In the ensuing chat, however, the White House never once came up. Elizondo’s beef was with the military intelligence bureaucracy, and he questioned the logic of assigning responsibility for AOIMSG to the Under Secretary of Defense for Intelligence – “my old office … which is an oversight capability, not an operational capability. And plus, there are still some of the old elements in that organization that really didn’t do us much favors when I was running the program four years ago.” In fact, Elizondo explained, the new NDAA bill is structured to demand answers from the Director of National Intelligence and the Secretary of Defense. No mention of Joe. At all.
Hey, I’m all for getting the White House on record. The last time the press corps questioned Biden about UFOs, back in May, he got all squirrely, said go ask Obama, and took off. That’s lame. However: Fourteen presidential administrations – evenly split between the GOP and Dems – have all followed the UFO trail to nowhere. Ever since 1947. The gatekeepers are lifers. Chief execs? Rubberneckers.
Jimmy Kimmel reminded George W. Bush last year that Clinton (Bill) had once told him that if he (Bill) had seen UFO evidence, he would’ve gone public. When Kimmel asked if Bush would’ve done the same thing, the first Electoral College tragedy of the 21st century managed a terse “No.” Period. The audience laughed. The same way captive MDA Telethon audiences used to laugh at Jerry Lewis because he’s Jerry Lewis. Kimmel was obliged to chortle as well. That’s what good hosts do.

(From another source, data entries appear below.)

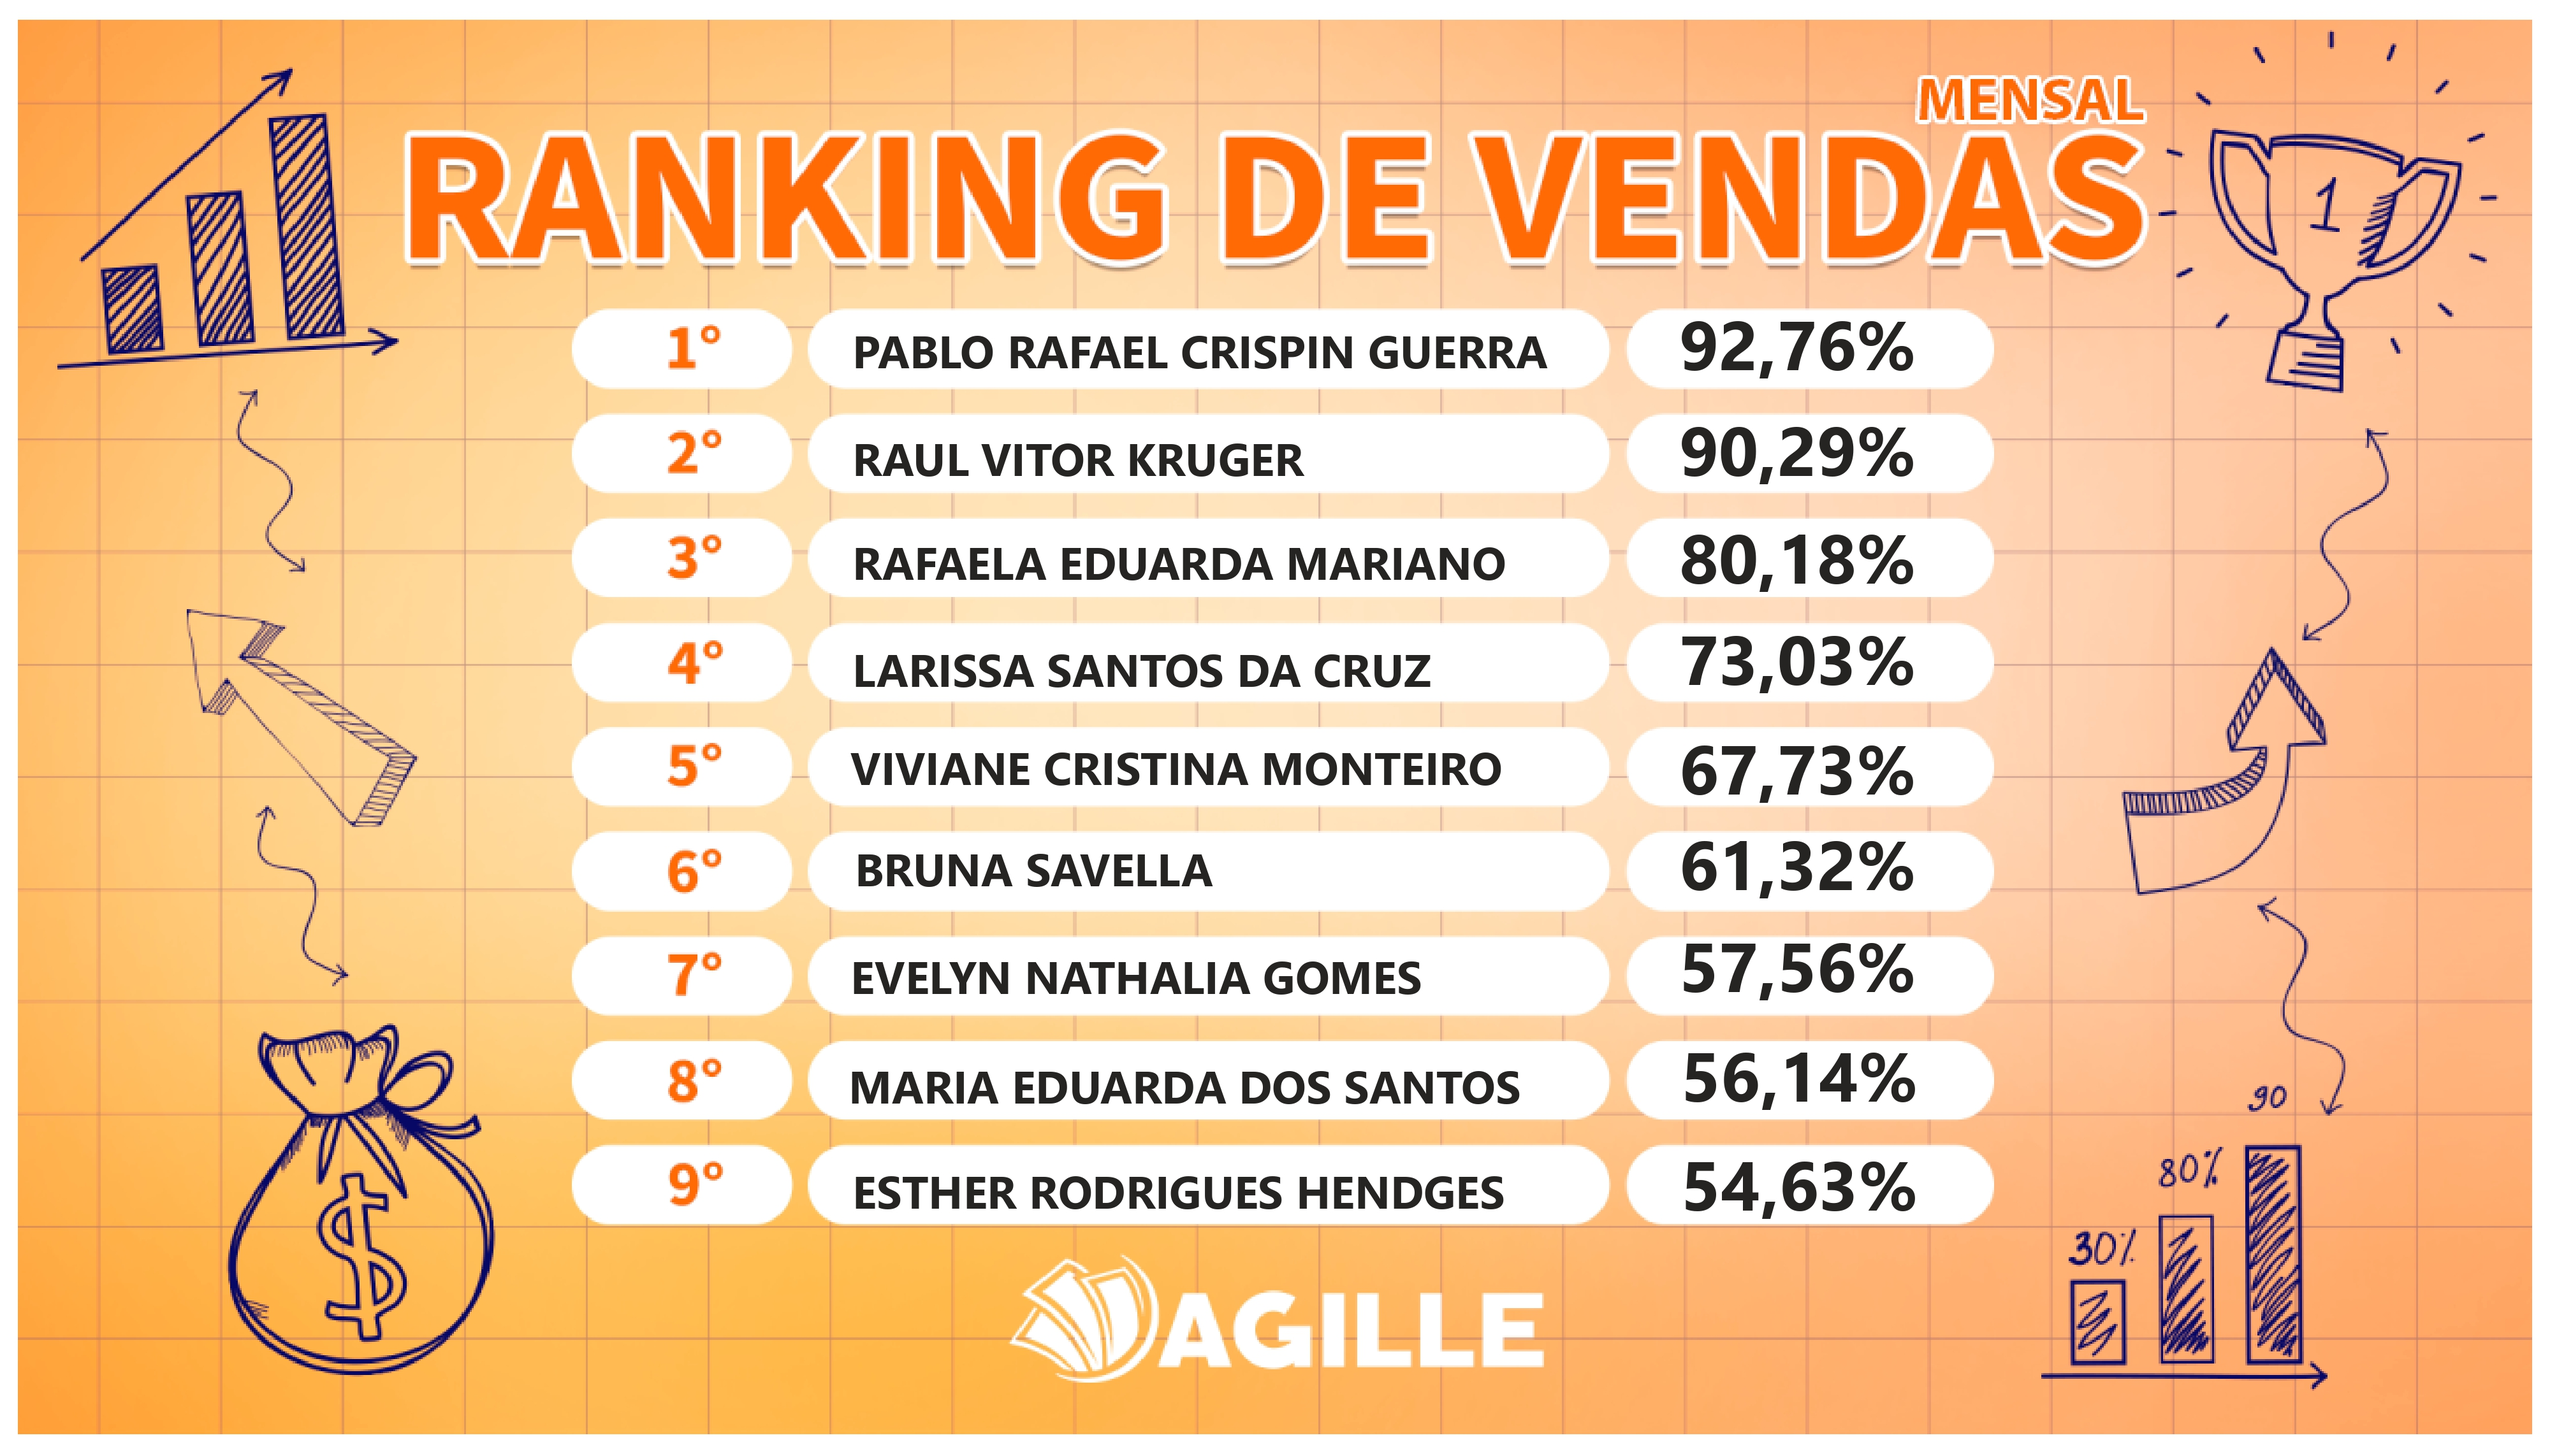
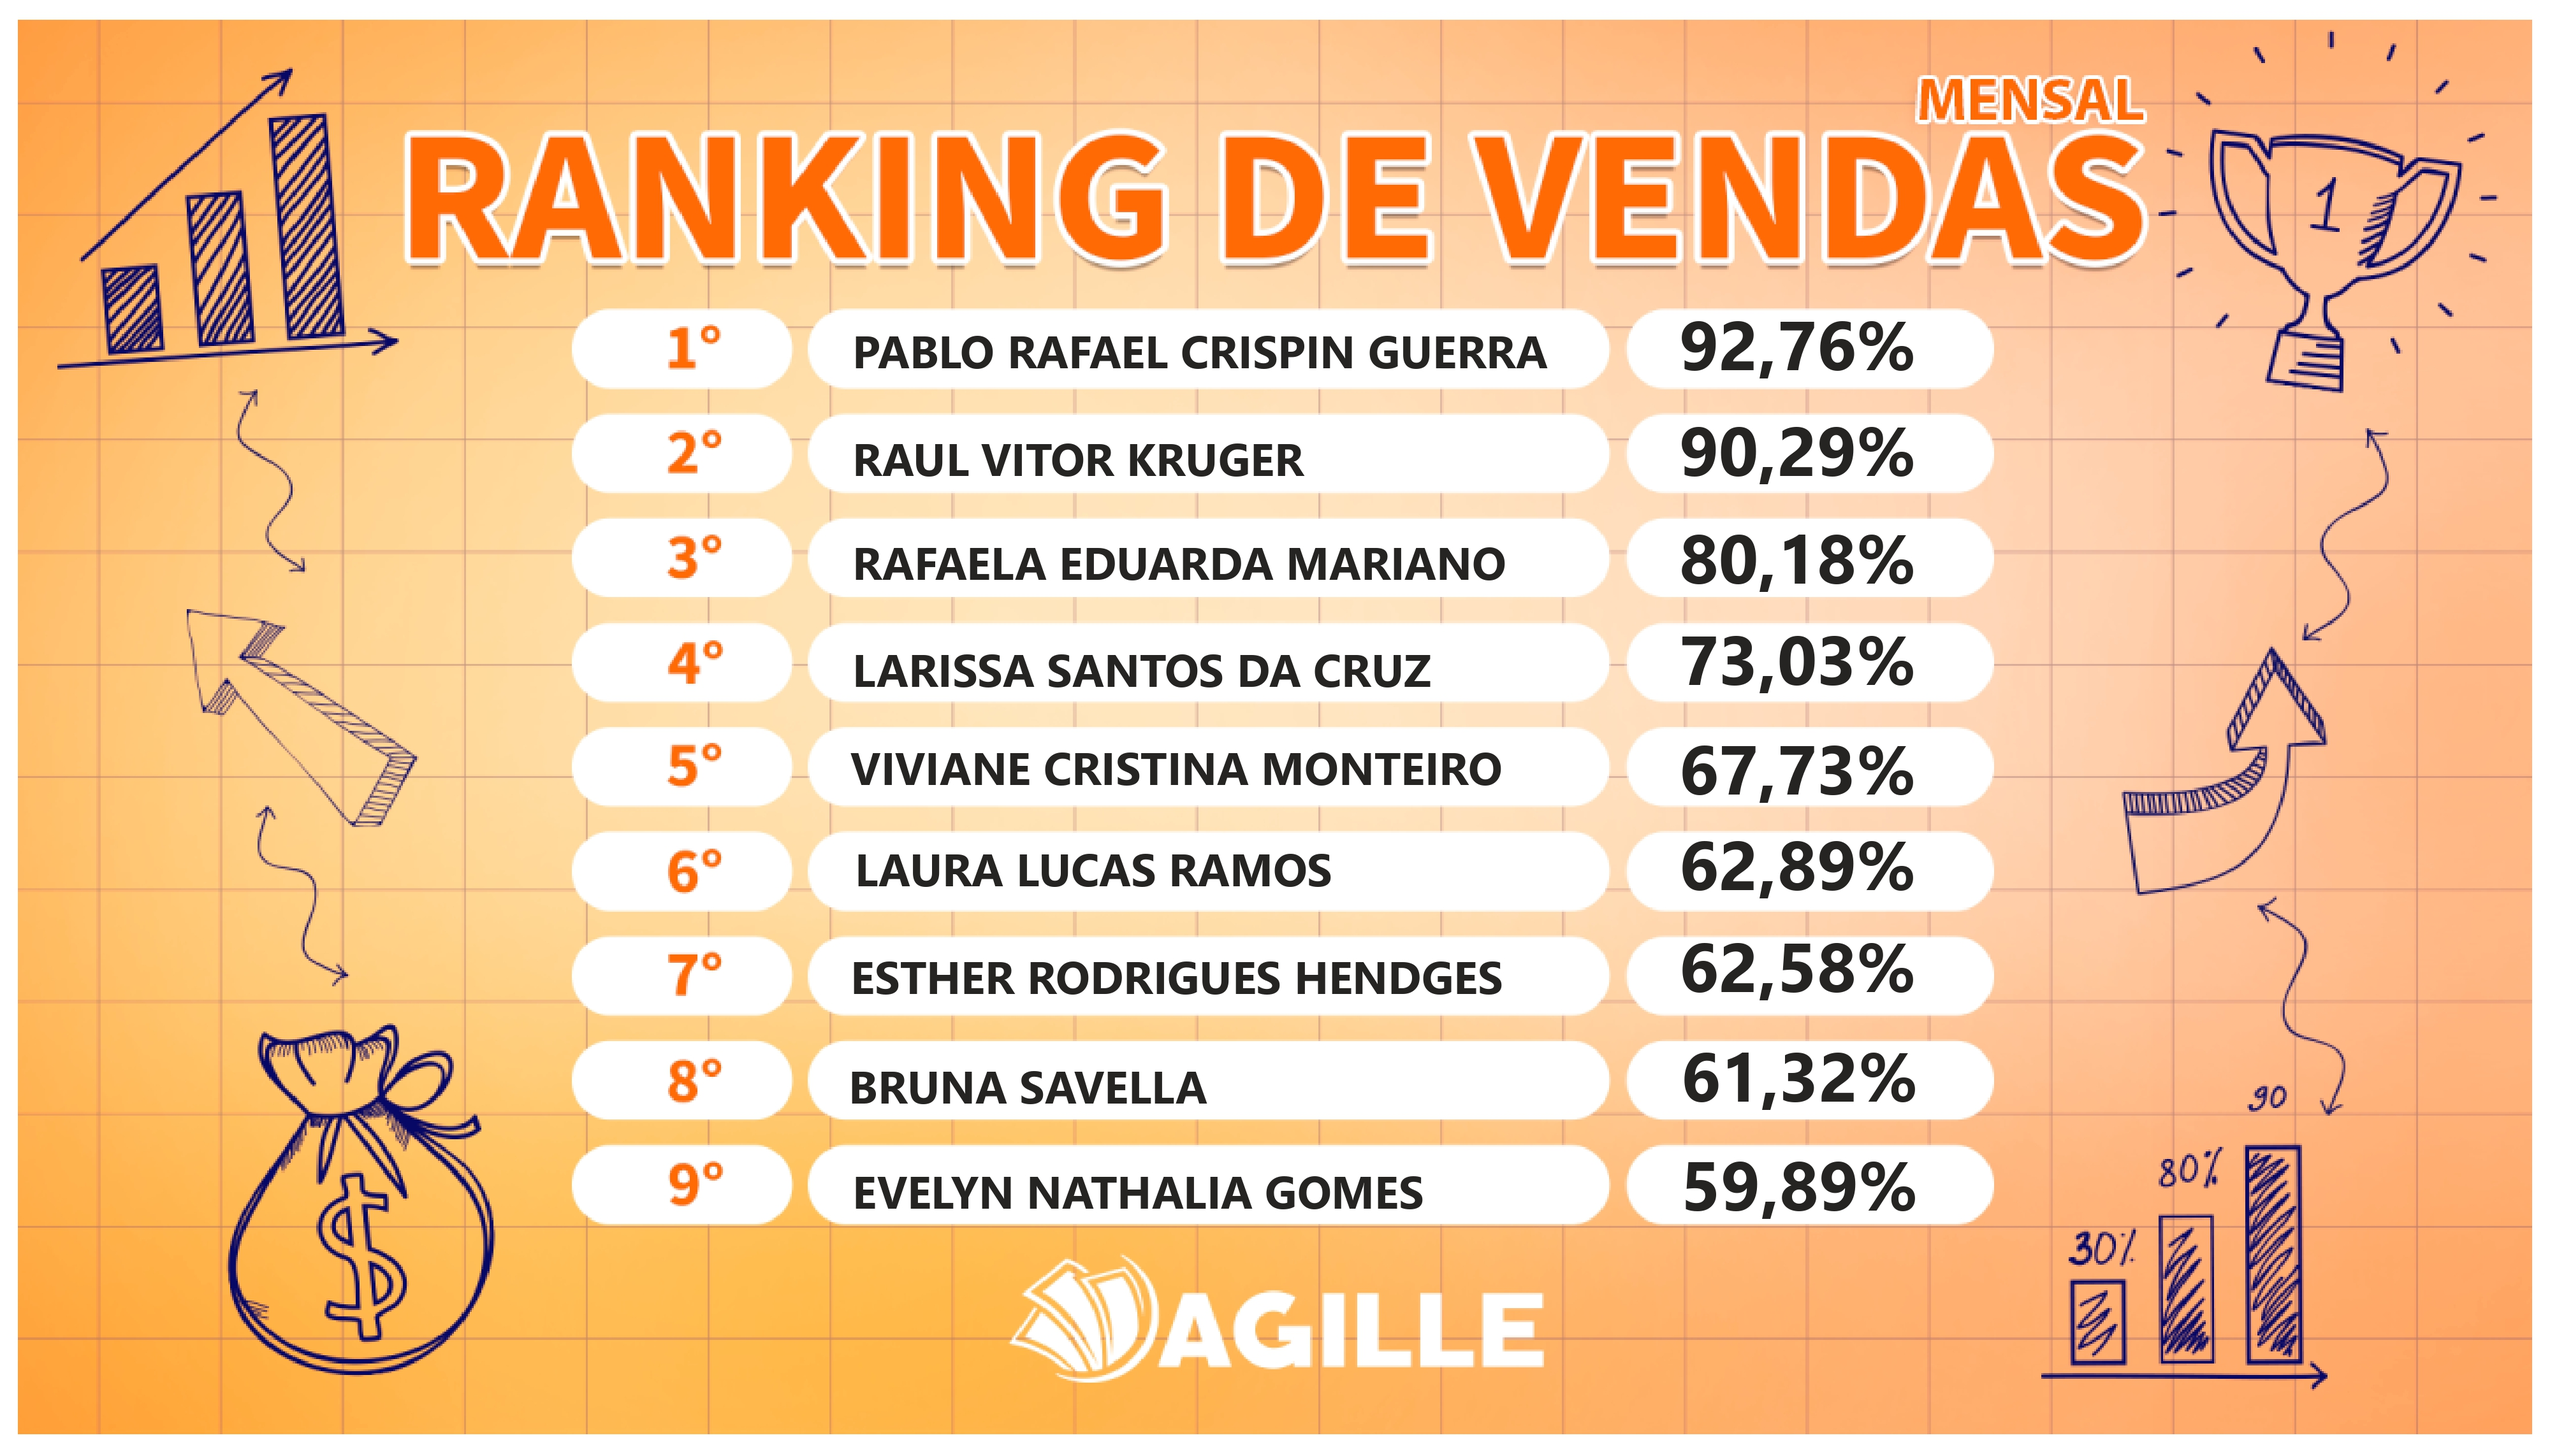
24102022²

diff --git a/index.html b/index.html
@@ -19,9 +19,9 @@
 			<div class="carousel-item active" data-bs-interval="15000">
 				<img src="img/rank (1).jpg" class="d-block w-100">
 			</div>
-			<!-- <div class="carousel-item" data-bs-interval="15000">
+			<div class="carousel-item" data-bs-interval="15000">
 				<img src="img/rank (2).jpg" class="d-block w-100">
-			</div> -->
+			</div>
 			<div class="carousel-item" data-bs-interval="15000">
 				<img src="img/rank (3).jpg" class="d-block w-100">
 			</div>
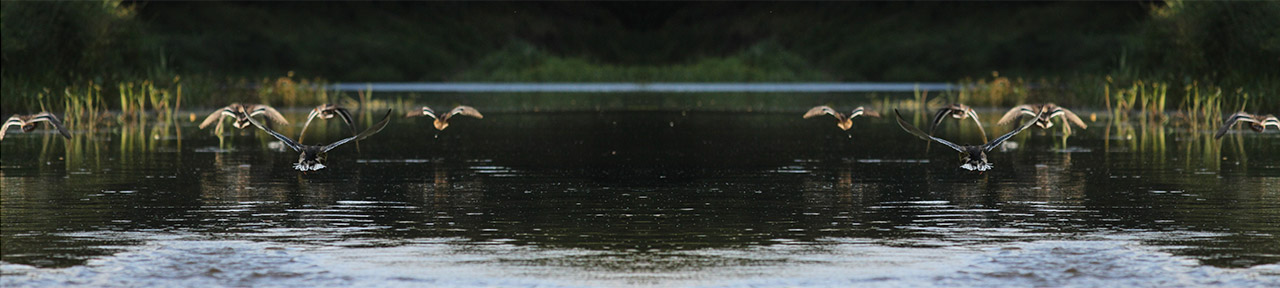
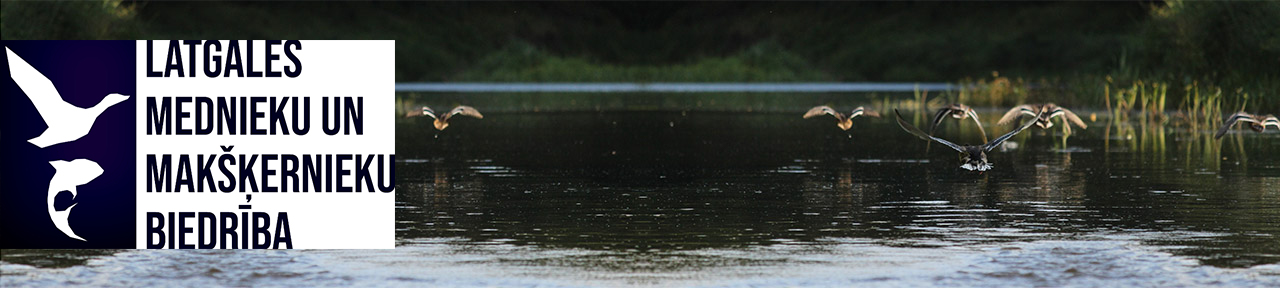
img

Changed region(s): [[0.0, 0.125, 0.3125, 0.875]]

diff --git a/css/style.css b/css/style.css
@@ -14,7 +14,9 @@ body {
 	background-image: url('../images/lmmbheader_web.jpg');
 	background-size: 100%;
 	background-repeat: no-repeat;
-	height: 240px;
+	height: 10%;
+	position: relative;
+	width: 100%;
 }
 
 p {

diff --git a/css/mobile.css b/css/mobile.css
@@ -3,7 +3,6 @@ body {
 	min-width: 0;
 }
 #header {
-	padding: 20px 0;
 	position: relative;
 	width: 100%;
 }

In fact, Bush had just dodged a bullet. In January 2008, radar data painted a UFO – a whopper, according to eyewitnesses – as it apparently flew over his Texas ranch, without protective F-16s anywhere in the vicinity. And without air cover, the “Western White House” stood wide open to whatever might’ve decided to touch down. And if anybody was gonna pop the Stephenville question to him, it would’ve been Jimmy Kimmel.
Sensing victory, escape, Bush egged the crowd on with more relieved avuncular chuckles. “I’m afraid,” he followed up, “I’m afraid it might spin ya into orbit!” The man was on fire, and he killed it. Laughter brought what was left of the house down.
Obama? Forget Obama. He conceded last year that UFOs were “real,” but he doesn’t volunteer beans about what he already knows. At least he didn’t try standup. Jimmy Carter filed his own sighting report long before he ran for the White House. Fat lotta good being president did.
Now, two possibilities for Tucker Carlson: 1) He’s been doing UFOs for awhile, right. He may not have any idea of who’s driving this truck, but he knows it ain’t the Oval Office. To reiterate, he knows that. Or 2) The man doesn’t have a serious clue about the federal bureaucracies’ 75-year struggle with the UAP/UFO thing, or their equally long and likely illegal abuse of compartmented information in service of perpetuating public ignorance. If that’s the case, lazy research never bothered the fan club before, so what.
If 1) is true, however, then the AOIMSG kumbaya moment probably has a dangerously short fuse. How long might it take for America’s favorite most pissed-off major network television talking head to break away from an increasingly crowded field? How about goosing the coverage with something like an AOIMSG-is-a-covert-New Age-brainwashing-op-to-undermine-freedom angle? Keep an eye on this guy. A $6 million (a year) brand doesn’t have to know everything, and it can invent whatever kind of reality it wants.
* Thanks again, Giuliano — you rock.